In an open letter published by the Washington Post on November 21, 2021, Hatice Cengiz, the fiancée of slain Saudi critic Jamal Khashoggi, joined a chorus of voices calling on pop star Justin Bieber to cancel his concert in Saudi Arabia on December 5. Above, Bieber attends the Metropolitan Museum of Art's Costume Institute benefit gala celebrating the opening of the In America: A Lexicon of Fashion exhibition on September 13, 2021, in New York City. Evan Agostini/AP Photo

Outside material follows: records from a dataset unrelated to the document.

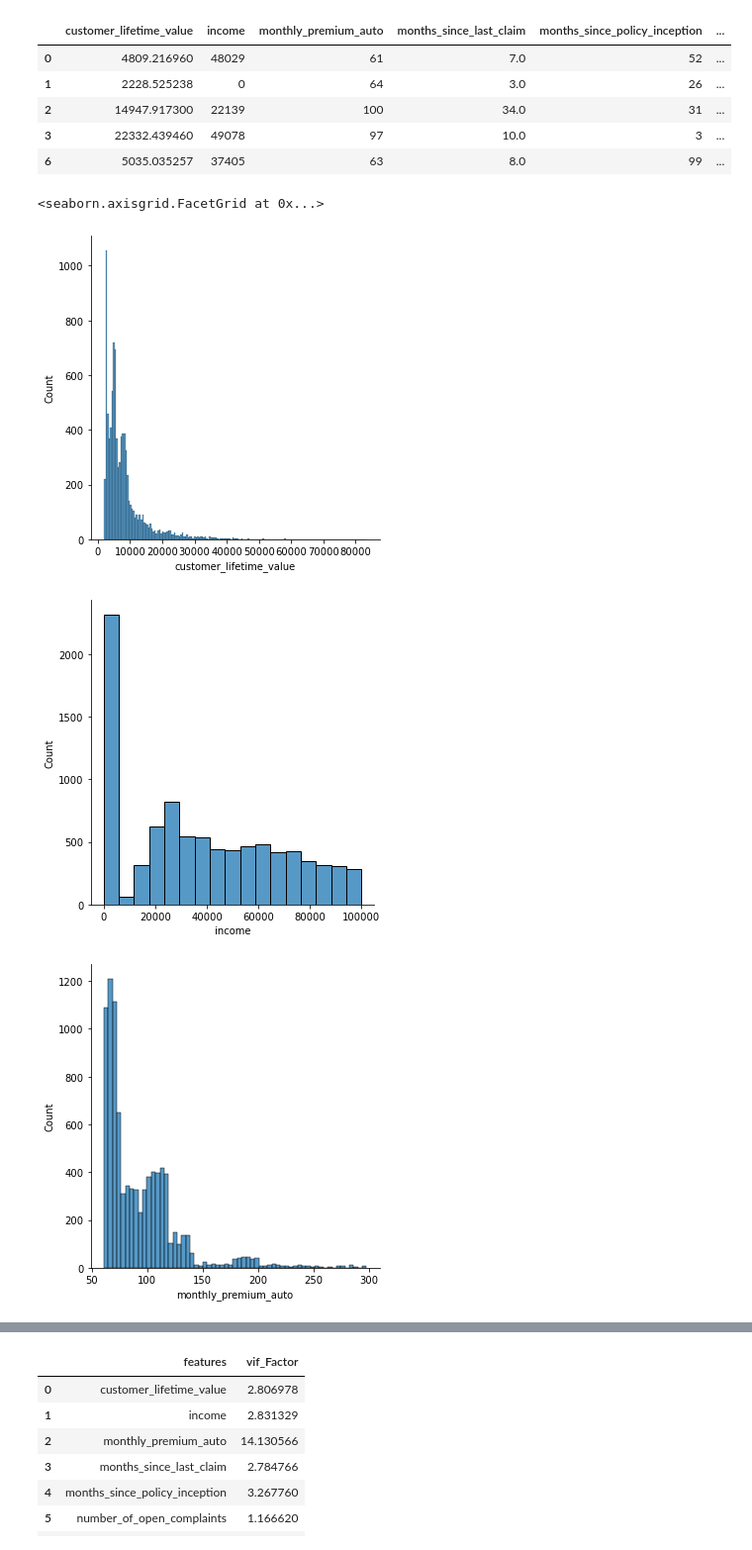
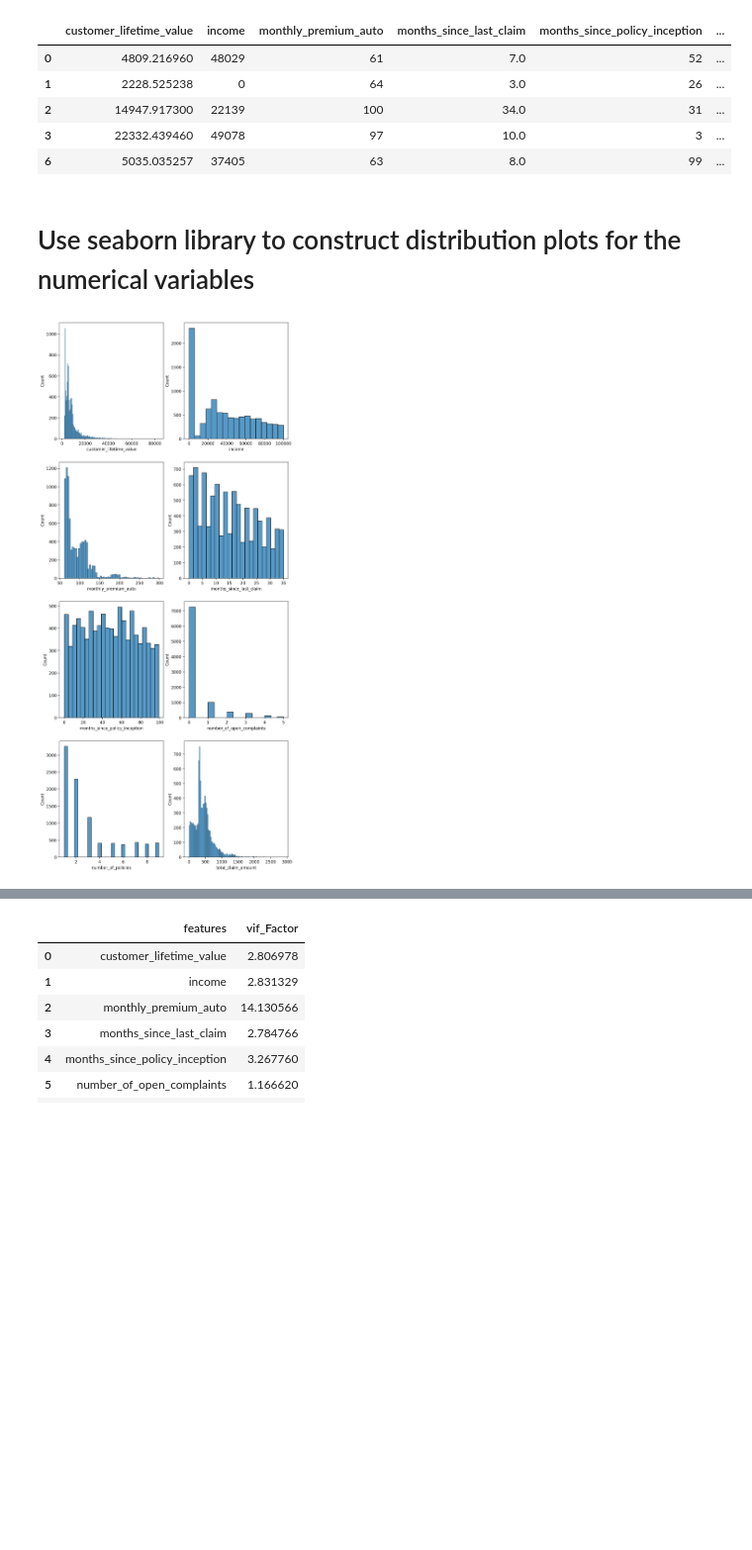
Before and after one commit to dongspark/lab-customer-analysis-round-4, a Jupyter notebook: lab-solution.ipynb, the cells around one changed output, grey strips where cells are left out. Shown at 99% size. Drawn from its saved outputs; the diff is of its cells as text; code cells hidden in the pictures; blank space fills up the shorter version.

Commit message:
Made some changes to the lab solution for lab customer analysis round 4

```diff
--- a/lab-solution.ipynb
+++ b/lab-solution.ipynb
@@ -337,17 +333,16 @@ numerical.head()
+# %% [markdown]
+# Use seaborn library to construct distribution plots for the numerical variables
 # %%
-#fig,ax = plt.subplots(4,2)
-sns.displot(df2['customer_lifetime_value'])
-sns.displot(df2['income'])
-sns.displot(df2['monthly_premium_auto'])
-sns.displot(df2['months_since_last_claim'])
-sns.displot(df2['months_since_policy_inception'])
-sns.displot(df2['number_of_open_complaints'])
-sns.displot(df2['number_of_policies'])
-sns.displot(df2['total_claim_amount'])
+fig,axes = plt.subplots(4,2,figsize=(10,24),dpi=200)
+sns.histplot(df2['customer_lifetime_value'],ax=axes[0,0])
+sns.histplot(df2['income'],ax=axes[0,1])
+sns.histplot(df2['monthly_premium_auto'],ax=axes[1,0])
+sns.histplot(df2['months_since_last_claim'],ax=axes[1,1])
+sns.histplot(df2['months_since_policy_inception'],ax=axes[2,0])
+sns.histplot(df2['number_of_open_complaints'],ax=axes[2,1])
+sns.histplot(df2['number_of_policies'],ax=axes[3,0])
+sns.histplot(df2['total_claim_amount'],ax=axes[3,1])
 
-#plt.show()
+plt.show()
 # %% [output]
-<seaborn.axisgrid.FacetGrid at 0x...>
-[figure, old version]
+[figure, new version]
-[figure, removed]
-[figure, removed]
```
Also changed, not shown: parts of 35 cells of this notebook.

It is not the first time a pop star has faced pressure to pull out of a concert in Saudi Arabia. Mariah Carey was the biggest-name performer to hit the stage in Saudi Arabia after Khashoggi's killing in October 2018. She brushed off calls to boycott the show.

Public pressure, however, prompted Nicki Minaj in 2019 to cancel her appearance on stage at a concert in Jiddah, telling AP at the time she wanted to show support for women's rights, gay rights and freedom of expression.

Bieber's concert in Saudi Arabia comes shortly before he opens a world tour in February that was rescheduled from 2020 due to the pandemic.

In the time since, Saudi Arabia's state-owned sovereign wealth fund—steered by Prince Mohammed—scooped up shares in Live Nation, the company that owns Ticketmaster and promotes concerts for Bieber and other major stars. As Live Nation's shares plummeted last year during COVID-19 lockdowns and the cancellation of thousands of shows, the Public Investment Fund bought $500 million worth of shares in the battered company.

Public filings show the Saudi wealth fund is now the second-largest institutional holder in Live Nation, with a stake worth some $1.4 billion.

Human Rights Watch has also called on Bieber and the other performers to pull out of the F1 concerts in Saudi Arabia, saying these events are aimed at "sportwashing" by diverting attention and deflecting scrutiny from Saudi Arabia's human rights record.

Saudi youth are the main attendees of these concerts, enjoying the country's newfound social changes that allow for music and gender mixing. The kingdom's General Sports Authority argues that sports is a tool for social change within the kingdom.

Next month's F1 race will be the first time Saudi Arabia hosts the premier sporting event, though the kingdom has hosted the lesser known Formula-E race in past years in an effort to raise the country's profile as a tourist destination.

At the time of Khashoggi's killing, the crown prince was being lauded for ushering in social reforms transforming life for many inside the country. Khashoggi had been writing columns for the Washington Post criticizing the crown prince's brash foreign policy moves and simultaneous crackdown on activists and perceived critics, including women's rights activists, writers, clerics and economists.

Saudi Arabia held a trial for some of those involved in his killing, sentencing five to death before sparing them of execution.

Khashoggi's fiancée has told AP that she will keep speaking out in the hopes of giving voice to those who remain imprisoned in Saudi Arabia for expressing their opinion.

Khashoggi Killing
Jamal Khashoggi was killed in 2018 when he traveled to Istanbul for an appointment at the Saudi consulate to obtain documents required to marry Hatice Cengiz. Above, people hold posters picturing Khashoggi and candles during a gathering outside the Saudi Arabia consulate in Istanbul, Turkey, on October 25, 2018. Yasin Akgul/AFP via Getty Images